True, and you should. However, I'd also say there is an infinite number of things that could happen and there is a limit to what you can anticipate and depart on time. You're implying that if you don't set this tiny little bug you're not thinking ahead. In the grand scheme of things, wouldn't you agree bugs on a standby ASI are small fry? Prioritisation. Big picture. But that's just me  :D


As for the Unreliable Airspeed drill, I disagree. The discussion was about setting bugs and so identifying an airspeed to fly, for whatever reason be it loss of FMC, PFDs, marbles etc. Anyway, this was meant more as a general insight into cockpit management for non-pilots. You don't need to apply the drill in order to extract the information it contains. If you're worried that the speed you're flying isn't bugged, fly the pitch and power and you will have the speed. No need for a bug in the first instance. As I said, it's there to be used - if it's installed and the pilot has the imagination, and time, to use it.


double-alpha

I completely agree...

« Fly the pitch and power »

Back to basics

It works whatever of the plane : a Piper Cub or A380

IMHO , standby Instruments are designed to crosscheck the primary instruments.
It is too small to use... from the first officer seat, I can't even see the figures...

mark744

#32
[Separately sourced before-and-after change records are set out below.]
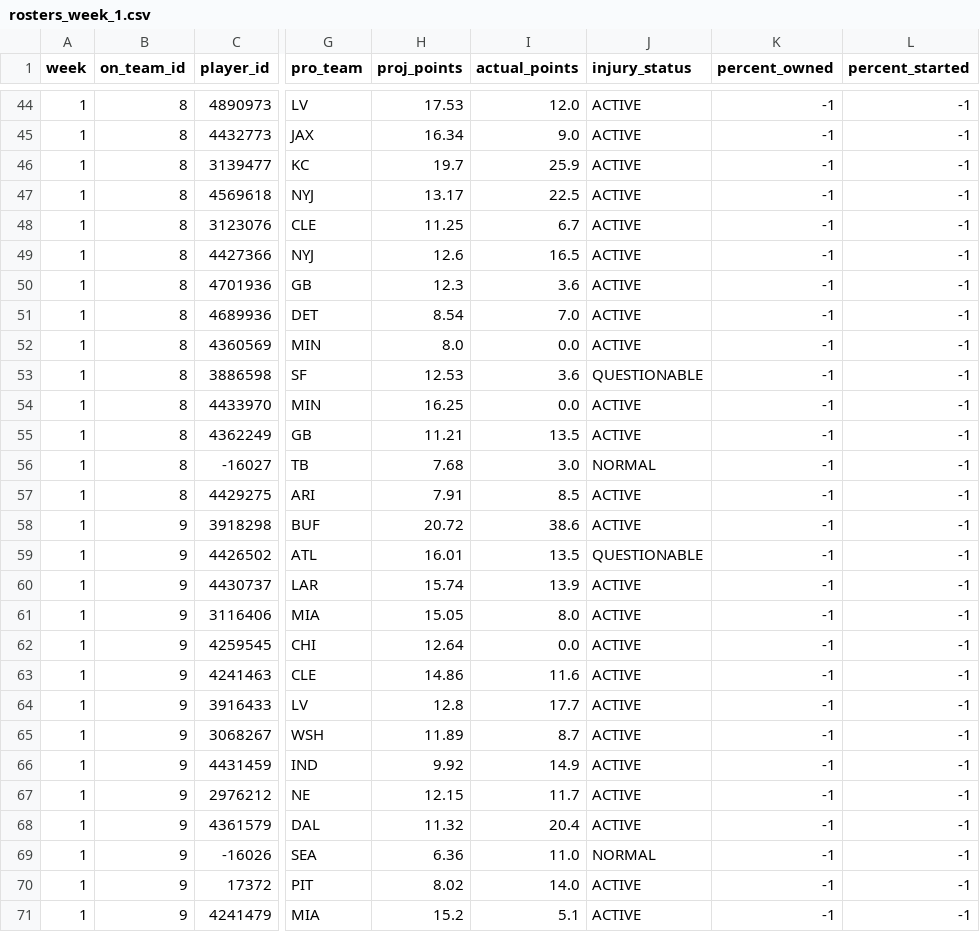
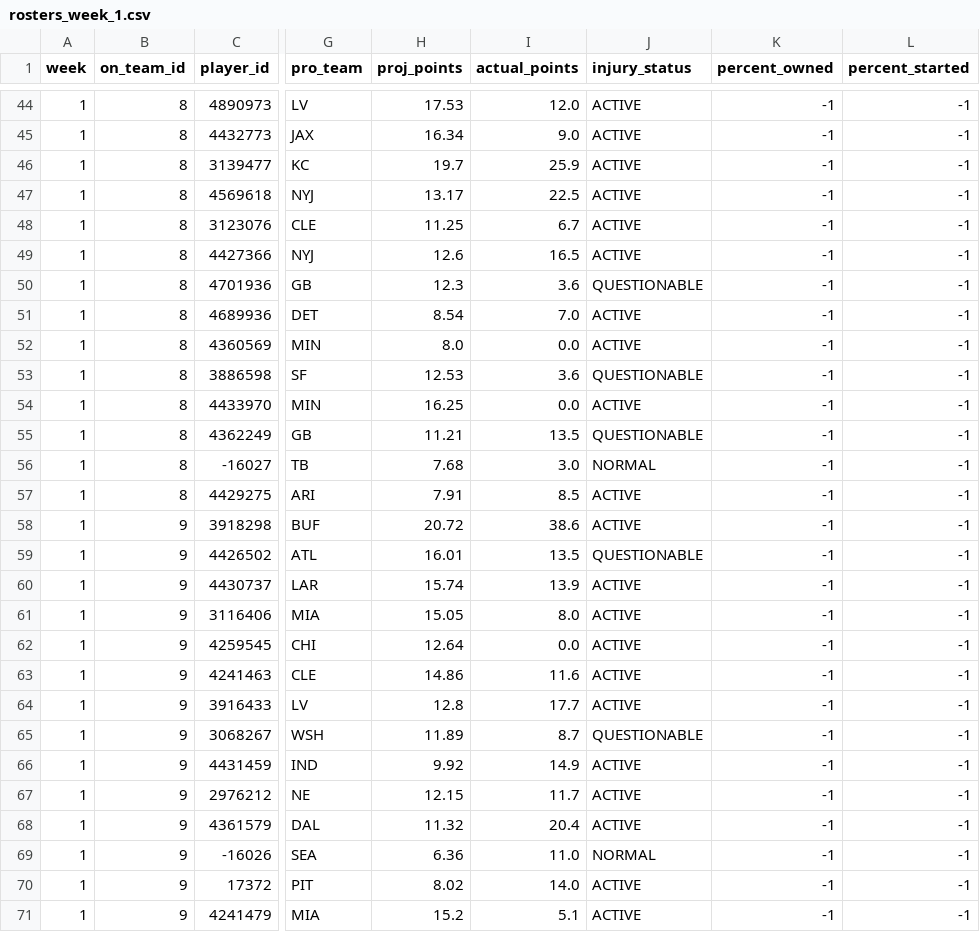
Before and after one commit to alwineinger/ESPN_Extractor, a CSV file: data/rosters_week_1.csv, drawn as a sheet; only a part is shown, gaps mark what is left out; the diff names each change by its address in the sheet, - before the commit and + after, or states it on an @@ line.

```diff
--- a/data/rosters_week_1.csv
+++ b/data/rosters_week_1.csv
-J50 (injury_status): ACTIVE
+J50 (injury_status): QUESTIONABLE
-J55 (injury_status): ACTIVE
+J55 (injury_status): QUESTIONABLE
-J65 (injury_status): ACTIVE
+J65 (injury_status): QUESTIONABLE
```
Also changed, not shown: data/current_team_rosters.csv, data/free_agents.csv, 30 other files.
No further comments as the thread has become too personal and inappropriate to the good nature of the forum